We welcome poetry and nonfiction from any and all marginalized voices, including womxn, non-binary folks, Disabled people, people of color, and/or LGBTQIA folks.
Nonfiction can include creative nonfiction, poetic essays, personal essays, and more. We request that whichever genre you choose deals with reclamation and/or restoration. We understand these concepts might differ depending on your community or relationship to the South, so we encourage you to define reclamation and restoration however you like. Perhaps reclamation is trying to piece together a family history erased by slavery. Perhaps restoration is trying to restore inner peace after Thanksgiving dinner with the family. Perhaps restoration is placing queer narratives of joy back into a canon that fetishizes trauma. Feel encouraged to show us the expansive ways Southerners are forced to reclaim/restore each day.
Finally, while your work does not need to address the South as a direct topic, the location or relationship of the South in your work should be irrefutable.
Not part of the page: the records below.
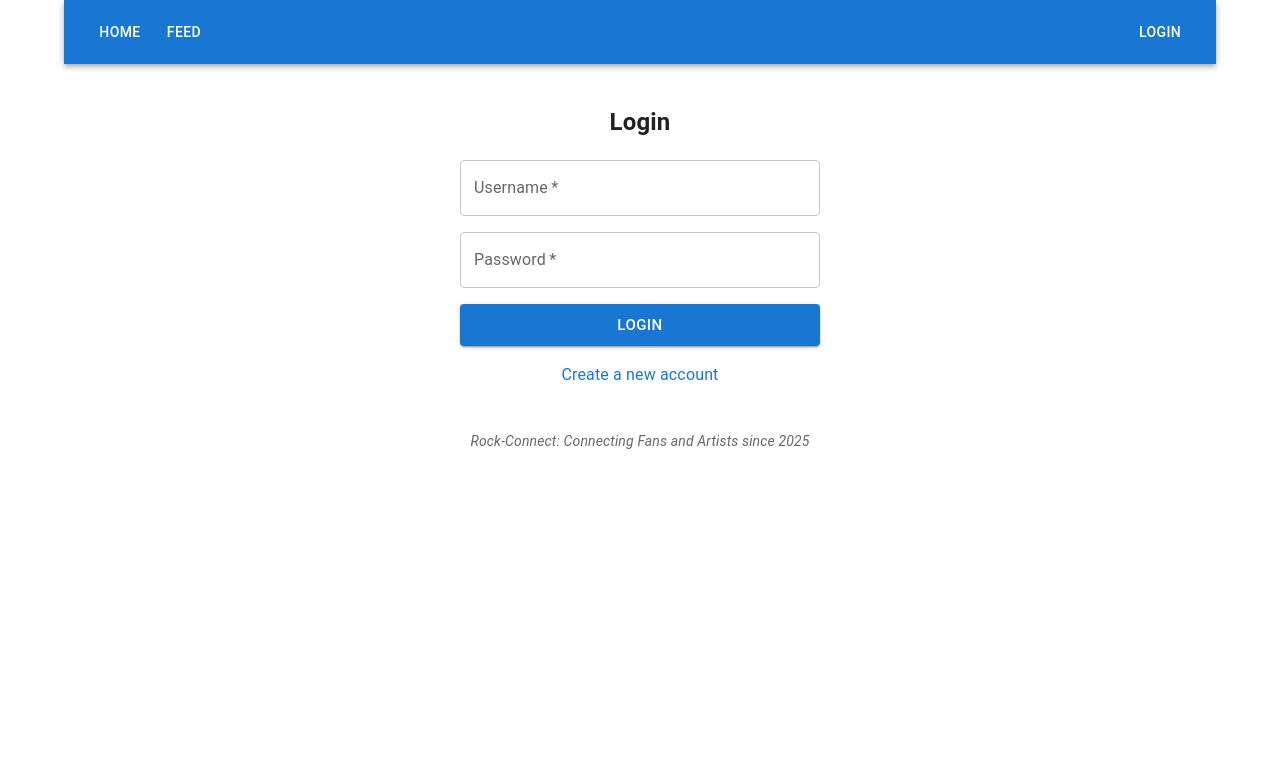
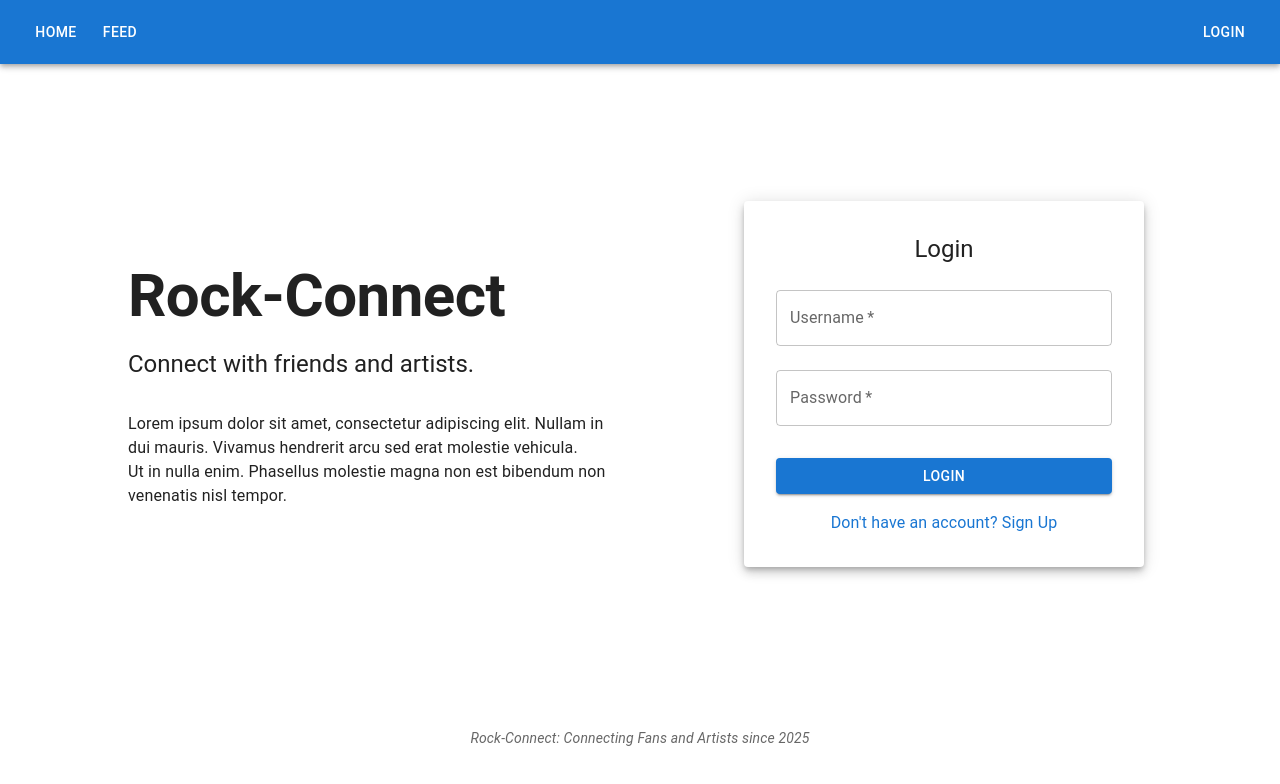
Before and after one commit to adrian-qorbani/rock-connect, a React (Vite) app in the folder client/: page /login in a window 1280 px wide. Shown: the top 784 px of the page. Built offline with nearby package versions, Linux system fonts and the light colour scheme.

Commit message:
style: added facebooky style to login/signup page.

```diff
--- a/client/package.json
+++ b/client/package.json
@@ -13,7 +13,7 @@
     "@apollo/client": "^3.13.5",
     "@emotion/react": "^11.14.0",
     "@emotion/styled": "^11.14.0",
-    "@mui/material": "^6.4.8",
+    "@mui/material": "^7.0.0",
     "@types/react-router-dom": "^5.3.3",
     "graphql": "^16.10.0",
     "react": "^19.0.0",
--- a/client/src/App.tsx
+++ b/client/src/App.tsx
@@ -50,18 +50,17 @@ const App: React.FC = () => {
   return (
     <>
       <CssBaseline />
+      <Router>
+        <Navbar user={user} />
         <Container
           sx={{
             display: "flex",
             flexDirection: "column",
-          minHeight: "100vh",
             p: 0,
           }}
         >
-        <Router>
           <Box sx={{ flexGrow: 1 }}>
             {" "}
-            <Navbar user={user} />
             <div>
               <main>
                 <Routes>
@@ -85,8 +84,8 @@ const App: React.FC = () => {
             </div>
             <Footer />
           </Box>
+        </Container>
       </Router>
-      </Container>
     </>
   );
 };
--- a/client/src/components/login/Login.tsx
+++ b/client/src/components/login/Login.tsx
@@ -1,6 +1,6 @@
 import React, { useState } from "react";
 import { User } from "../../types/types";
-import { Button, TextField, Snackbar, Alert, Link } from "@mui/material";
+import { Button, TextField, Snackbar, Alert, Link, Box, Typography, Paper } from "@mui/material";
 import { useNavigate } from "react-router-dom";
 
 interface LoginProps {
@@ -19,8 +19,6 @@ const Login: React.FC<LoginProps> = ({ onLogin }) => {
 
   const handleLogin = (e: React.FormEvent) => {
     e.preventDefault();
-
-    // Simulate a user login
     const user: User = { id: "1", name: "John Doe" };
     onLogin(user);
     setOpenSuccess(true);
@@ -29,13 +27,10 @@ const Login: React.FC<LoginProps> = ({ onLogin }) => {
 
   const handleCreateAccount = (e: React.FormEvent) => {
     e.preventDefault();
-    // Here you would typically validate passwords match and send to your API
     if (formData.password !== formData.confirmPassword) {
       alert("Passwords don't match!");
       return;
     }
-
-    // Simulate account creation and login
     const user: User = { id: "1", name: formData.username };
     onLogin(user);
     setOpenSuccess(true);
@@ -44,131 +39,119 @@ const Login: React.FC<LoginProps> = ({ onLogin }) => {
 
   const handleInputChange = (e: React.ChangeEvent<HTMLInputElement>) => {
     const { name, value } = e.target;
-    setFormData(prev => ({
-      ...prev,
-      [name]: value
-    }));
+    setFormData(prev => ({ ...prev, [name]: value }));
   };
 
-  const handleClose = () => {
-    setOpenSuccess(false);
-  };
-
+  const handleClose = () => setOpenSuccess(false);
   const toggleCreateAccount = () => {
     setIsCreatingAccount(!isCreatingAccount);
-    setFormData({
-      username: '',
-      password: '',
-      confirmPassword: ''
-    });
+    setFormData({ username: '', password: '', confirmPassword: '' });
   };
 
   return (
-    <div style={{ maxWidth: 400, margin: '0 auto', padding: 20 }}>
-      <h2 style={{ textAlign: 'center' }}>{isCreatingAccount ? 'Create Account' : 'Login'}</h2>
+    <Box sx={{
+      display: 'flex',
+      height: '80vh',
+      flexDirection: { xs: 'column', md: 'row' }
+    }}>
+      {/* Left Section - Welcome Content */}
+      <Box sx={{
+        flex: 1,
+        // background: 'linear-gradient(to bottom, #1e88e5, #0d47a1)',
+        // color: 'white',
+        p: 8,
+        display: 'flex',
+        flexDirection: 'column',
+        justifyContent: 'center',
+        textAlign: { xs: 'center', md: 'left' }
+      }}>
+        <Typography variant="h2" sx={{ fontWeight: 'bold', mb: 2 }}>
+          Rock-Connect
+        </Typography>
+        <Typography variant="h5" sx={{ mb: 4 }}>
+          Connect with friends and artists.
+        </Typography>
+        <Box>
+          <Typography>
+            Lorem ipsum dolor sit amet, consectetur adipiscing elit. Nullam in dui mauris.
+            Vivamus hendrerit arcu sed erat molestie vehicula.
+          </Typography>
+          <Typography>
+            Ut in nulla enim. Phasellus molestie magna non est bibendum non venenatis nisl tempor.
+          </Typography>
+        </Box>
+      </Box>
 
-      {!isCreatingAccount ? (
-        <form onSubmit={handleLogin}>
-          <div style={{ marginBottom: 16 }}>
+      {/* Right Section - Form */}
+      <Box sx={{
+        flex: 1,
+        display: 'flex',
+        alignItems: 'center',
+        justifyContent: 'center',
+        p: 4
+      }}>
+        <Paper elevation={6} sx={{
+          width: '100%',
+          maxWidth: 400,
+          p: 4
+        }}>
+          <Typography variant="h5" component="h1" align="center" gutterBottom>
+            {isCreatingAccount ? 'Create Account' : 'Login'}
+          </Typography>
+
+          <Box component="form" onSubmit={isCreatingAccount ? handleCreateAccount : handleLogin}>
             <TextField
+              margin="normal"
+              required
+              fullWidth
               label="Username"
-              fullWidth
-              required
               name="username"
               value={formData.username}
               onChange={handleInputChange}
             />
-          </div>
-          <div style={{ marginBottom: 16 }}>
             <TextField
+              margin="normal"
+              required
+              fullWidth
+              name="password"
               label="Password"
               type="password"
-              fullWidth
-              required
-              name="password"
               value={formData.password}
               onChange={handleInputChange}
             />
-          </div>
-          <div>
+            {isCreatingAccount && (
+              <TextField
+                margin="normal"
+                required
+                fullWidth
+                name="confirmPassword"
+                label="Confirm Password"
+                type="password"
+                value={formData.confirmPassword}
+                onChange={handleInputChange}
+              />
+            )}
             <Button
-              variant="contained"
-              color="primary"
               type="submit"
               fullWidth
-              size="large"
+              variant="contained"
+              sx={{ mt: 3, mb: 2 }}
             >
-              Login
+              {isCreatingAccount ? 'Create Account' : 'Login'}
             </Button>
-          </div>
-          <div style={{ textAlign: 'center', marginTop: 16 }}>
+            <Box textAlign="center">
               <Link
                 component="button"
                 type="button"
                 onClick={toggleCreateAccount}
                 underline="hover"
               >
-              Create a new account
+                {isCreatingAccount ? 'Already have an account? Login' : "Don't have an account? Sign Up"}
               </Link>
-          </div>
-        </form>
-      ) : (
-        <form onSubmit={handleCreateAccount}>
-          <div style={{ marginBottom: 16 }}>
-            <TextField
-              label="Username"
-              fullWidth
-              required
-              name="username"
-              value={formData.username}
-              onChange={handleInputChange}
-            />
-          </div>
-          <div style={{ marginBottom: 16 }}>
-            <TextField
-              label="Password"
-              type="password"
-              fullWidth
-              required
-              name="password"
-              value={formData.password}
-              onChange={handleInputChange}
-            />
-          </div>
-          <div style={{ marginBottom: 16 }}>
-            <TextField
-              label="Confirm Password"
-              type="password"
-              fullWidth
-              required
-              name="confirmPassword"
-              value={formData.confirmPassword}
-              onChange={handleInputChange}
-            />
-          </div>
-          <div>
-            <Button
-              variant="contained"
-              color="primary"
-              type="submit"
-              fullWidth
-              size="large"
-            >
-              Create Account
-            </Button>
-          </div>
-          <div style={{ textAlign: 'center', marginTop: 16 }}>
-            <Link
-              component="button"
-              type="button"
-              onClick={toggleCreateAccount}
-              underline="hover"
-            >
-              Back to Login
-            </Link>
-          </div>
-        </form>
-      )}
+            </Box>
+          </Box>
+        </Paper>
+      </Box>
 
       <Snackbar
         open={openSuccess}
@@ -180,7 +163,7 @@ const Login: React.FC<LoginProps> = ({ onLogin }) => {
           {isCreatingAccount ? 'Account created successfully!' : 'Login successful!'} Redirecting...
         </Alert>
       </Snackbar>
-    </div>
+    </Box>
   );
 };
 
```
Also changed, not shown: 1 other file (tests, documents, lock files or other folders). Lines whose indentation alone changed are shown as unchanged.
Deadline / details: Please limit 3-5 poems per poetry submission, and up to 8,000 words per nonfiction submission. Submitters may submit both poetry and nonfiction for consideration, but please upload up to one submission per genre in separate submissions. Submissions will close at 11:59 pm ET on Wednesday May 15, 2019.
We strongly encourage potential submitters to read editor Diamond Forde's list of Recommended Reading on our site!